In this tutorial, we are going to be looking at how you can build a websocket based server using both TypeScript and Socket.io.

Websockets

Websockets are an awesome technology and I absolutely love playing around with them and creating real-time applications. I’ve used them for quite a number of different applications now in combination with other frontend frameworks such as Angular and Vue.JS.

Socket.io makes dealing with websockets a pleasurable and easy experience and the library is generally well supported regardless of what frontend framework you tend to run with.

In this tutorial, we’ll be using express as the backend web framework that our Websocket API will integrate with.

The full source code for this repo can be found here: TutorialEdge/TypeScript

Introduction

We are going to start off by defining a really simple TypeScript based Express.js server that will listen on port 3000. Whenever a user hits http://localhost:3000/ our REST API it will return a very simple hello world.

Create a new file called server.ts within a src/ directory and add the following:

// src/server.ts
import * as express from "express";
import * as path from "path"

const app = express();
app.set("port", process.env.PORT || 3000);

var http = require('http').Server(app);

app.get('/', (req: any, res: any) => {
  res.send('hello world');
});
const server = http.listen(3000, function(){
  console.log('listening on *:3000');
});

You’ll need to install express and @types/express in order for the above to run successfully. Run yarn init or npm init to initialize our project and then run the following:

$ yarn add express @types/express

Once you’ve installed these libraries, we will need to define our tsconfig.json file in order to tell our TypeScript compiler how we wish our project should be built. Create this file in the root directory of your project:

// tsconfig.json
{
    "compilerOptions": {
        "module": "commonjs",
        "esModuleInterop": false,
        "target": "es6",
        "noImplicitAny": true,
        "moduleResolution": "node",
        "sourceMap": true,
        "outDir": "dist",
        "baseUrl": ".",
        "paths": {
            "*": [
                "node_modules/",
                "src/types/*"
            ]
        }
    },
    "include": [
        "src/**/*"
    ]
}

Building our Project

Now that we’ve set up our tsconfig.json file and we’ve got our src/server.ts file, we can attempt to build and subsequently run this app:

$ tsc
$ node dist/server.js

Should there be no errors, this will kick off our server running on port 3000. Attempt to hit this now by navigating to http://localhost:3000 in your browser.

Automatically Rebuilding and Re-running

Obviously, as we start to develop this out more, we don’t want to have to perform the above commands every time we wish to test what we’ve done works. Let’s install the concurrently node_module as well as nodemon to concurrently run our tsc -w and nodemon dist/server.js commands:

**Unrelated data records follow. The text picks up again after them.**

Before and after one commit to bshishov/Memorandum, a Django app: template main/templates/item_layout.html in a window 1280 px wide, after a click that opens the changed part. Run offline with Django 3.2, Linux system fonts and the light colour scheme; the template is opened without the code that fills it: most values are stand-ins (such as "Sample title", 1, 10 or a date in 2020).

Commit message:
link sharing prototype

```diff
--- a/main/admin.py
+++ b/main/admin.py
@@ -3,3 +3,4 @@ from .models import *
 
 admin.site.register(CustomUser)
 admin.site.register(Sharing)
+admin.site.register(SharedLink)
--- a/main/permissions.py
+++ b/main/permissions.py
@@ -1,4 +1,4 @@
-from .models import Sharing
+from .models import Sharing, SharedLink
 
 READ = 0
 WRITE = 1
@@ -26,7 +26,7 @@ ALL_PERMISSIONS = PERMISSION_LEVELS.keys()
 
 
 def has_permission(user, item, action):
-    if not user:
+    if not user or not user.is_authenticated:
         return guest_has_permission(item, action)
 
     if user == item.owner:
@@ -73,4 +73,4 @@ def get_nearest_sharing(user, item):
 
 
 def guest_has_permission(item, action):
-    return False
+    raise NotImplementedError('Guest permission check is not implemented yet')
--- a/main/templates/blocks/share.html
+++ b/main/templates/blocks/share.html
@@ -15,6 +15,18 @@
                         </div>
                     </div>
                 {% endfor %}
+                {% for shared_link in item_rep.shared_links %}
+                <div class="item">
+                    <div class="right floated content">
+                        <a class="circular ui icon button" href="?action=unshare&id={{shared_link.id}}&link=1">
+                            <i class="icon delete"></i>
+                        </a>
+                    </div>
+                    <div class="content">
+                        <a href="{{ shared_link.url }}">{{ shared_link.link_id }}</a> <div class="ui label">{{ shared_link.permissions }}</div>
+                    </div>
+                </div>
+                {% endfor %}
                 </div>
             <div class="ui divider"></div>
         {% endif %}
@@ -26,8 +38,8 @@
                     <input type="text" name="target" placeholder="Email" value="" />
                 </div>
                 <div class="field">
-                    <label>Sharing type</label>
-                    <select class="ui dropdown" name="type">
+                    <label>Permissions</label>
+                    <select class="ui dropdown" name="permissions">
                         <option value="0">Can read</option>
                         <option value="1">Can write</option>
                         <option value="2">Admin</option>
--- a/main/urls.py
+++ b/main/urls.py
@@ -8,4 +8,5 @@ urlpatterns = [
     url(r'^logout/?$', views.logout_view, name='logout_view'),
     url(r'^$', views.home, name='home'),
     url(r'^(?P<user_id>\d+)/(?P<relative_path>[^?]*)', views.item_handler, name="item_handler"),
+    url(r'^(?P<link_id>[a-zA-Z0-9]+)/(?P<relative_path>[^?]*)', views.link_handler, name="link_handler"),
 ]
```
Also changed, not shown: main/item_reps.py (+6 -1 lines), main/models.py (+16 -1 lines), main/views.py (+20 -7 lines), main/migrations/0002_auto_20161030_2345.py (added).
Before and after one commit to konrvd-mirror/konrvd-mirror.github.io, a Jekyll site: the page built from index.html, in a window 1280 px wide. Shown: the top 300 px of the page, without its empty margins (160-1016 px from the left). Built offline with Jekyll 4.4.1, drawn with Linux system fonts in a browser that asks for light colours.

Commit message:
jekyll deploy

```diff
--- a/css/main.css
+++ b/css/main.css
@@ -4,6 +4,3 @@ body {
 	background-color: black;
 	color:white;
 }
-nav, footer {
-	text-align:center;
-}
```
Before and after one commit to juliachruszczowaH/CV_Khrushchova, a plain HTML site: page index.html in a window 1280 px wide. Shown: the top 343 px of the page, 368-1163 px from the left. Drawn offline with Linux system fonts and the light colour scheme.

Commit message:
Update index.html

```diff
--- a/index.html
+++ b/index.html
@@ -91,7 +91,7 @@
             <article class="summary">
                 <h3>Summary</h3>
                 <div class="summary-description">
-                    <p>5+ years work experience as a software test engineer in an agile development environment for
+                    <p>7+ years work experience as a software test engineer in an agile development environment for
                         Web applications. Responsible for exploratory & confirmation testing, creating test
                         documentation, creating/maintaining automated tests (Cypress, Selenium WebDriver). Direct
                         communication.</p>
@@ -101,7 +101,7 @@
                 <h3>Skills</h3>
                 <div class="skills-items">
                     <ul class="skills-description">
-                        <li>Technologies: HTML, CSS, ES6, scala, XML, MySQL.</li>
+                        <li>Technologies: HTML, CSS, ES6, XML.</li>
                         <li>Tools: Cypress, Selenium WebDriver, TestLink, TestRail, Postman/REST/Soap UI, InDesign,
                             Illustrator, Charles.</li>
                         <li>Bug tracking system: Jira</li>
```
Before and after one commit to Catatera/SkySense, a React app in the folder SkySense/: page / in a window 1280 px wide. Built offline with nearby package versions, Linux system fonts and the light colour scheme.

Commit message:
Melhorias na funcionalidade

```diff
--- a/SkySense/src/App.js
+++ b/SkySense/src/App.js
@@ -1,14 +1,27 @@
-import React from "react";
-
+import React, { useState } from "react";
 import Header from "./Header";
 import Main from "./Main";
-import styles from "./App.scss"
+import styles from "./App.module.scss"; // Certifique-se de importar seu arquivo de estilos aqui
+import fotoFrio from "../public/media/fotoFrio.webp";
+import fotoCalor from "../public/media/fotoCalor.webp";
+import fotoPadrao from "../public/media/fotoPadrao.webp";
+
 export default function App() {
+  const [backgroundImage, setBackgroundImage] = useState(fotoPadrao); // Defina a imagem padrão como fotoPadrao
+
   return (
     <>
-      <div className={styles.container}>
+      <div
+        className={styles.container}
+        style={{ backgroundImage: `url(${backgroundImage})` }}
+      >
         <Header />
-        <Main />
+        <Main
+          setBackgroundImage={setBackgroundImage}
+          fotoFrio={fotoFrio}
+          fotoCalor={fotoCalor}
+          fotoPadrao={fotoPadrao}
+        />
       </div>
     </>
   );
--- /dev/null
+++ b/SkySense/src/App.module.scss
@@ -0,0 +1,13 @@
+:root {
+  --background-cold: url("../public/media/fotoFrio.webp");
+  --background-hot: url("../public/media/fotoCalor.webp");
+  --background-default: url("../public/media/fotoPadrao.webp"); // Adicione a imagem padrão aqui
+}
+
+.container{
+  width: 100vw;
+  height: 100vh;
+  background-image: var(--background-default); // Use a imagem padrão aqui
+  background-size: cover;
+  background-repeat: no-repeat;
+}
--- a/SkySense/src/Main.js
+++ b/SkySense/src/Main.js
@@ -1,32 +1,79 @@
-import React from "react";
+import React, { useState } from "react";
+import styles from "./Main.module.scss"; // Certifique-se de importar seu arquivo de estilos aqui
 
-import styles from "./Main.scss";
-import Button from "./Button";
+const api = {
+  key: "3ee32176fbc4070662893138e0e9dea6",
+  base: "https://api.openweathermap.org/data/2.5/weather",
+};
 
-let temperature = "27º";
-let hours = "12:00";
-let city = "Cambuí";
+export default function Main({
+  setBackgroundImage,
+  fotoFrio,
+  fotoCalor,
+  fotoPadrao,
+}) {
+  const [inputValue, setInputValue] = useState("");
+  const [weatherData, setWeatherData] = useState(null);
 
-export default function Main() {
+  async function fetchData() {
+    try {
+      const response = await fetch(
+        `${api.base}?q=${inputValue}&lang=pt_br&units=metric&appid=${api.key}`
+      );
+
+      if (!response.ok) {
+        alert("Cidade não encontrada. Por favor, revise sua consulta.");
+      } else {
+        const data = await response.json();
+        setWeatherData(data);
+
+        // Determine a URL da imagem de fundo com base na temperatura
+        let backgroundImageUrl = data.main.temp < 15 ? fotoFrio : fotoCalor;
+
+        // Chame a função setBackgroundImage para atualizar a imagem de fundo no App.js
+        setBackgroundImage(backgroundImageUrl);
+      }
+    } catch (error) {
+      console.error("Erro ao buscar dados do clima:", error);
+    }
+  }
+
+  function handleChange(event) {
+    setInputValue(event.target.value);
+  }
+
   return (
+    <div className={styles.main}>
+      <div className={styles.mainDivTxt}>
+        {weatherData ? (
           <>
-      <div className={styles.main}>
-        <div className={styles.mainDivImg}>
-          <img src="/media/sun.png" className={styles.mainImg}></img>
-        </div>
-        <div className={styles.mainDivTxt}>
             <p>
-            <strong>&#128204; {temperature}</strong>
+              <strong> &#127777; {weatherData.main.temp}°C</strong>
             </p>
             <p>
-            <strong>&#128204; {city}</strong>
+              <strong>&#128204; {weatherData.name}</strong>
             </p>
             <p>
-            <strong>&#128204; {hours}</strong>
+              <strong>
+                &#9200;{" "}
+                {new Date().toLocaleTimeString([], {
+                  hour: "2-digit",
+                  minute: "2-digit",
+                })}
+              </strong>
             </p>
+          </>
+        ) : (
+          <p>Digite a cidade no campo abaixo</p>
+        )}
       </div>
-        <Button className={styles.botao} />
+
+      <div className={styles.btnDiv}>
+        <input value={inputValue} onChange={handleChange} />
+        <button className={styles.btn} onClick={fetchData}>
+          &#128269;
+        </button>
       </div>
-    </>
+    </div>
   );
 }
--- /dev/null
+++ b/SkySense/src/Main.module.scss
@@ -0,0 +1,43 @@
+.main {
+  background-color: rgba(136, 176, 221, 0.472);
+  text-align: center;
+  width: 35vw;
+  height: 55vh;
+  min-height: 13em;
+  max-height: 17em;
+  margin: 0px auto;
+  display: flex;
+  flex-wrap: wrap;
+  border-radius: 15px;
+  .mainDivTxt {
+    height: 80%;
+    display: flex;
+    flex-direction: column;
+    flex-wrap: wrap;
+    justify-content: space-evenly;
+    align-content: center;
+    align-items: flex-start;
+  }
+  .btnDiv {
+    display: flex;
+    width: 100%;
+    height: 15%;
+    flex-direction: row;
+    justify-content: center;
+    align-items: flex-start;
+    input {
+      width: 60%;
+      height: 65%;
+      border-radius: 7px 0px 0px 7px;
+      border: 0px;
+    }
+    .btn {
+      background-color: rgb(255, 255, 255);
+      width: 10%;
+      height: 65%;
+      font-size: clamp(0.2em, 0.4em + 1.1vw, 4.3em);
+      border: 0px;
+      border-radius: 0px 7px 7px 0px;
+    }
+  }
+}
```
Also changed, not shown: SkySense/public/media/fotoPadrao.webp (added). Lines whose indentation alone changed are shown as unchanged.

$ yarn add concurrently nodemon

Now, within our package.json we’ll wish to add the following scripts:

{
  "name": "socket-typescript-api",
  "version": "1.0.0",
  "main": "dist/server.js",
  "license": "MIT",
  "scripts": {
    "build": "tsc",
    "watch-ts": "tsc -w",
    "watch-node": "nodemon dist/server.js",
    "watch": "concurrently -k -p \"[{name}]\" -n \"TypeScript, Node\" -c \"yello.bold, cyan.bold\" \"yarn run watch-ts\" \"yarn run watch-node\"",
    "test": "mocha -r ts-node/register src/**/*.spec.ts"
  },
  "dependencies": {
    ...
  },
  "devDependencies": {
    ...
  }
}

Now, we can just run yarn run watch and it will automatically rebuild and rerun our TypeScript based project every time we make a change. This is invaluable as it saves you a lot of time in the long run.

Implementing our Websocket Endpoint

Now that we have a basic express server, let’s add the code we’ll need for our socket.io based endpoint.

We’ll first have to install socket.io by calling:

$ yarn add socket.io @types/socket.io

Now that we’ve got the necessary dependencies, we can import socket.io as socketio and do the following:

import * as express from "express";
import * as socketio from "socket.io";
import * as path from "path"

const app = express();
app.set("port", process.env.PORT || 3000);

let http = require('http').Server(app);
// set up socket.io and bind it to our
// http server.
let io = require('socket.io')(http);

app.get('/', (req: any, res: any) => {
  res.sendFile(path.resolve('./client/index.html'));
});

// whenever a user connects on port 3000 via
// a websocket, log that a user has connected
io.on('connection', function(socket: any){
  console.log('a user connected');
});

const server = http.listen(3000, function(){
  console.log('listening on *:3000');
});

Now, when we run our yarn run watch command, it should start up our incredibly simple websocket API.

Testing This Works

Under Construction

Conclusion

In this tutorial, we’ve successfully managed to create a socket.io TypeScript server that can be connected to using a frontend in order to display any real-time events you wish.